"Without further action, these highly confidential exhibits will be publicly disclosed causing severe harm to Apple" the company's legal team wrote to the judge, CNET reports, going on to claim that there was "document-by-document showing of good cause and compelling reasons for sealing" the sales stats and survey results. Moreover, Apple has accused Samsung of sneaky business by only revealing that the exhibits would be used hours in advance.
The documents supposedly include sales data broken down for the iPhone, iPad and iPod touch, in addition to Q2 2011 tracking studies and 2011 buyer surveys. Of the mixture, the sales data is apparently what Apple is most concerned about.
Having been so keen not to call for a mistrial following Samsung's unofficial evidence release to the press, claiming it would be disrespectful to the court and jury, and wasteful of time and resources, Apple is now saying it must have a delay if Judge Koh permits Samsung to use the confidential data.

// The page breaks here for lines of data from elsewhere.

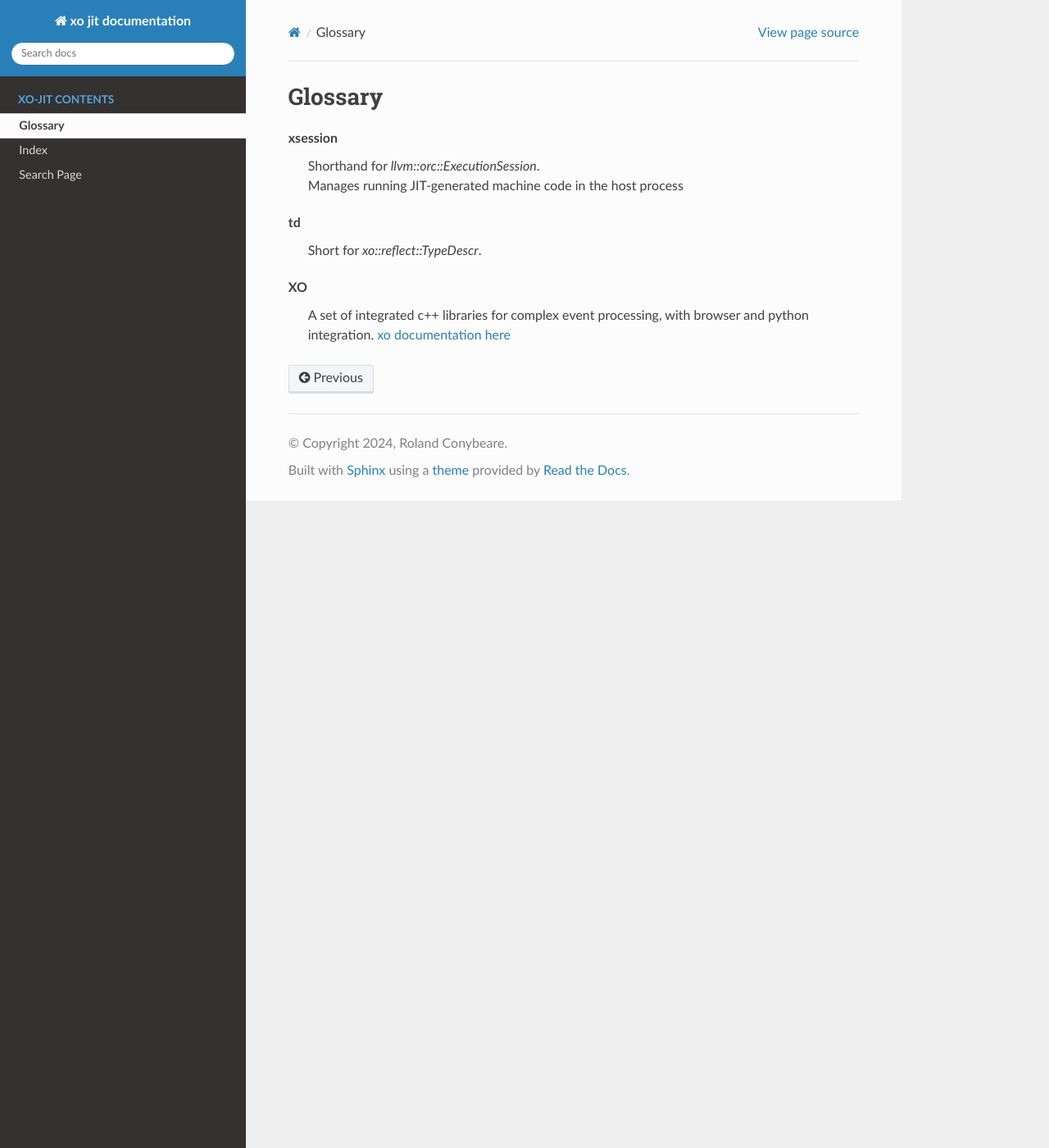
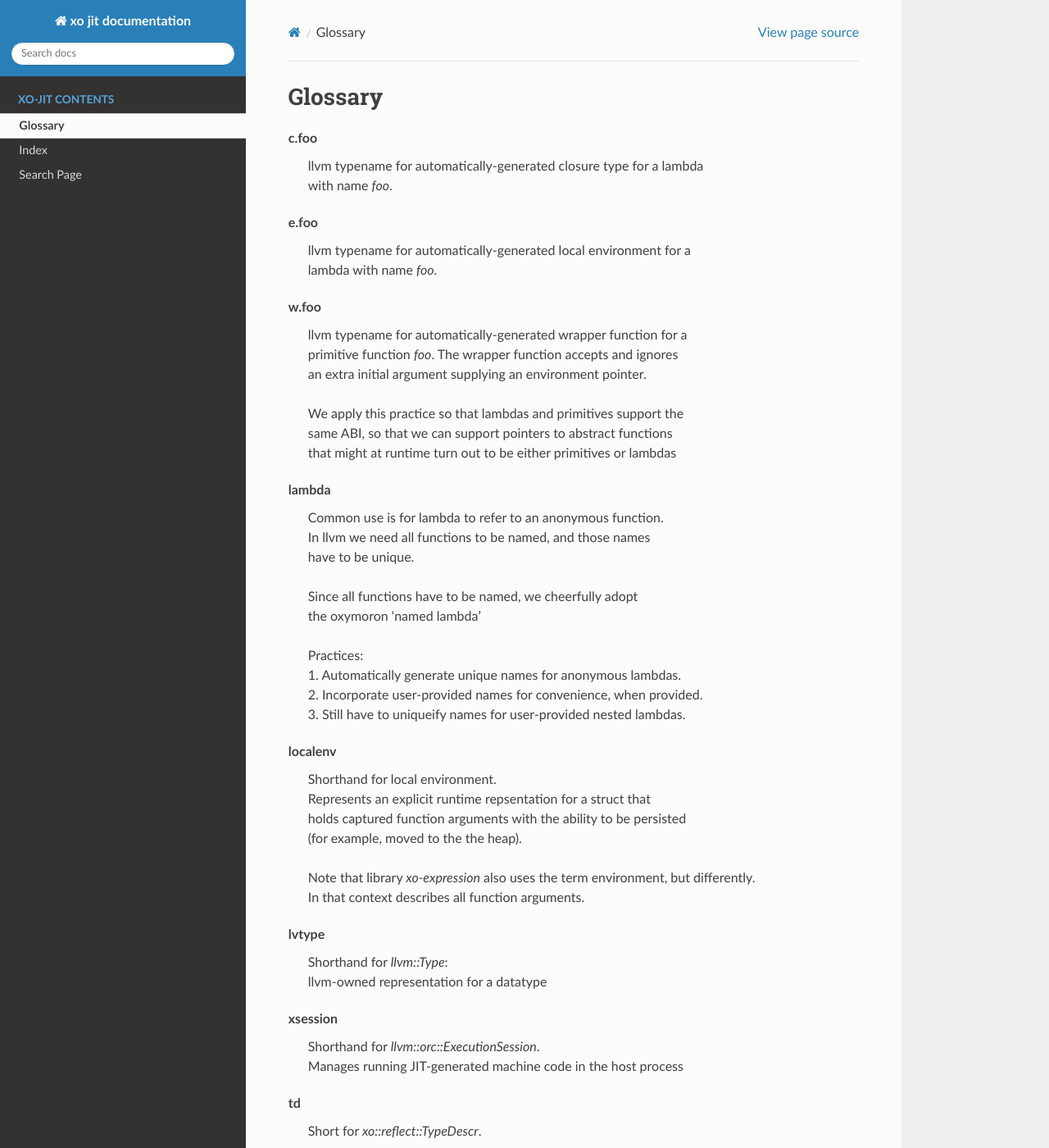
Before and after one commit to Rconybea/xo-jit, a Sphinx documentation site: the page built from docs/glossary.rst, in a window 1280 px wide and 1400 px high. Shown: the whole window at 82% size. Built offline with Sphinx 7.4.7 and the Read the Docs theme 2.0.0, drawn with Linux system fonts in a browser that asks for light colours.

Commit message:
xo-jit: doc: + glossary entries

```diff
--- a/docs/glossary.rst
+++ b/docs/glossary.rst
@@ -4,6 +4,49 @@ Glossary
 --------
 
 .. glossary::
+    c.foo
+      | llvm typename for automatically-generated closure type for a lambda
+      | with name `foo`.
+
+    e.foo
+      | llvm typename for automatically-generated local environment for a
+      | lambda with name `foo`.
+
+    w.foo
+      | llvm typename for automatically-generated wrapper function for a
+      | primitive function `foo`.  The wrapper function accepts and ignores
+      | an extra initial argument supplying an environment pointer.
+      |
+      | We apply this practice so that lambdas and primitives support the
+      | same ABI,  so that we can support pointers to abstract functions
+      | that might at runtime turn out to be either primitives or lambdas
+
+    lambda
+      | Common use is for lambda to refer to an anonymous function.
+      | In llvm we need all functions to be named, and those names
+      | have to be unique.
+      |
+      | Since all functions have to be named, we cheerfully adopt
+      | the oxymoron 'named lambda'
+      |
+      | Practices:
+      | 1. Automatically generate unique names for anonymous lambdas.
+      | 2. Incorporate user-provided names for convenience, when provided.
+      | 3. Still have to uniqueify names for user-provided nested lambdas.
+
+    localenv
+      | Shorthand for local environment.
+      | Represents an explicit runtime repsentation for a struct that
+      | holds captured function arguments with the ability to be persisted
+      | (for example, moved to the the heap).
+      |
+      | Note that library `xo-expression` also uses the term environment, but differently.
+      | In that context describes all function arguments.
+
+    lvtype
+      | Shorthand for `llvm::Type`:
+      | llvm-owned representation for a datatype
+
     xsession
       | Shorthand for `llvm::orc::ExecutionSession`.
       | Manages running JIT-generated machine code in the host process
```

Although the company said only the other day that as it "has invested enormous time and resources in expeditiously preparing the case for trial, a jury has been seated, and the evidence has begun ... [the] case should proceed on the current schedule, to bring closure to Apple’s claims and Samsung’s counterclaims," it now wants a five-day stay. That would allow the company to "seek relief" should Samsung's lawyers be allowed to use the data as part of its cross-examination.
It's not the first time details Apple might have liked to have kept private have been publicized as a result of the trial. The company has been forced to wheel out multiple design studies and concepts, such as an early 2005 iPhone idea, in order to bat away suggestions that the aesthetic of its smartphone and tablet range was a general style language the industry as a whole was drifting toward.
Philip Schiller will take the stand in the San Jose court this morning, as well as senior VP of iOS software Scott Forstall.